§ **ACTIVITY**:
Of all the lines in these entries, count those that contain "color" and give only the total.

Web page revision data
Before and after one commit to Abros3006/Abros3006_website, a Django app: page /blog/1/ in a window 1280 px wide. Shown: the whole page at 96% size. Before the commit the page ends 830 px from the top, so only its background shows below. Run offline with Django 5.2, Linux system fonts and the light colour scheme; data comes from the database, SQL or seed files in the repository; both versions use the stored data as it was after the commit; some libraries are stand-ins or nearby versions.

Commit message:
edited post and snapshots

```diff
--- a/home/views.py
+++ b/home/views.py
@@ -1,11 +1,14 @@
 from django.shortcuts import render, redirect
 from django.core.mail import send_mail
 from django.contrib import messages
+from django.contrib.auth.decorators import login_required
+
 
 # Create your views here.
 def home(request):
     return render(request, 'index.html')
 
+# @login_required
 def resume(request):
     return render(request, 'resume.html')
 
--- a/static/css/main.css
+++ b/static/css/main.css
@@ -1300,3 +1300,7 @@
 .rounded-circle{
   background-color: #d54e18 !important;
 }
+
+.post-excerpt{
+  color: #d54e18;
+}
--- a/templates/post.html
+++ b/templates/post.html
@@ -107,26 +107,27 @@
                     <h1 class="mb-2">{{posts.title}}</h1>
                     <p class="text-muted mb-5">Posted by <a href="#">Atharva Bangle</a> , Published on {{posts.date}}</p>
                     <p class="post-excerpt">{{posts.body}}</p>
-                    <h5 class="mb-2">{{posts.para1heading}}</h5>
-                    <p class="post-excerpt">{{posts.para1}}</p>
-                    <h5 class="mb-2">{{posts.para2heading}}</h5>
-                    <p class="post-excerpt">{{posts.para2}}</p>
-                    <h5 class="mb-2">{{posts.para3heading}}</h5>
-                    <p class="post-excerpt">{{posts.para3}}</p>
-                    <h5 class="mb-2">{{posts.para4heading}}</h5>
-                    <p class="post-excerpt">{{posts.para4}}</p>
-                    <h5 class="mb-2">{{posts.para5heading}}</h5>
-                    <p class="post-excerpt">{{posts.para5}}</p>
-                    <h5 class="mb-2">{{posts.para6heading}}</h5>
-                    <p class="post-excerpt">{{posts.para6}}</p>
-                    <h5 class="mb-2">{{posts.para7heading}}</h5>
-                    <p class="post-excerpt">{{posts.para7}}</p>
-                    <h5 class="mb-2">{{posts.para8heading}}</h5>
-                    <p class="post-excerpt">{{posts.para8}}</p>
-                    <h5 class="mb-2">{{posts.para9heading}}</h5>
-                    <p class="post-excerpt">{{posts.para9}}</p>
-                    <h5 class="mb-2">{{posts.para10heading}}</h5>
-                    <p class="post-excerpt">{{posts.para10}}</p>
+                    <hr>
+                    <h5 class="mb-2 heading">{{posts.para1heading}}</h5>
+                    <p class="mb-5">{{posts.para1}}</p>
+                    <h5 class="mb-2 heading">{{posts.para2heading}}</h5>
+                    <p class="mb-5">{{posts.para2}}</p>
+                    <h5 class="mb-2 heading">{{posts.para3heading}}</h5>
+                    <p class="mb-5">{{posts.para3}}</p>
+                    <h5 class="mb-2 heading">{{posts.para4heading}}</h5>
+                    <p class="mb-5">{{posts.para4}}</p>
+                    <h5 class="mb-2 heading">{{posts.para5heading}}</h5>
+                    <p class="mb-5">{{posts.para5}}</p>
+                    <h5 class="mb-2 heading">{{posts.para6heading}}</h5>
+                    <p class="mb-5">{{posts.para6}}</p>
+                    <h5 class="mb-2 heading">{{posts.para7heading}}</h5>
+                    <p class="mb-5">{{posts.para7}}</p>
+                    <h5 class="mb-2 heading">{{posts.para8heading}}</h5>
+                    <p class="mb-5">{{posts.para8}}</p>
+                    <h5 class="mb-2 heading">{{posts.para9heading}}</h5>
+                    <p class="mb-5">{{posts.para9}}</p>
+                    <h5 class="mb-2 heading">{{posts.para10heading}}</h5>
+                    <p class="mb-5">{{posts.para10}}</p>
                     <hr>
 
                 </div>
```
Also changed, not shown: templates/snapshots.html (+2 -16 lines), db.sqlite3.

§ **YOUR RESPONSE**:
2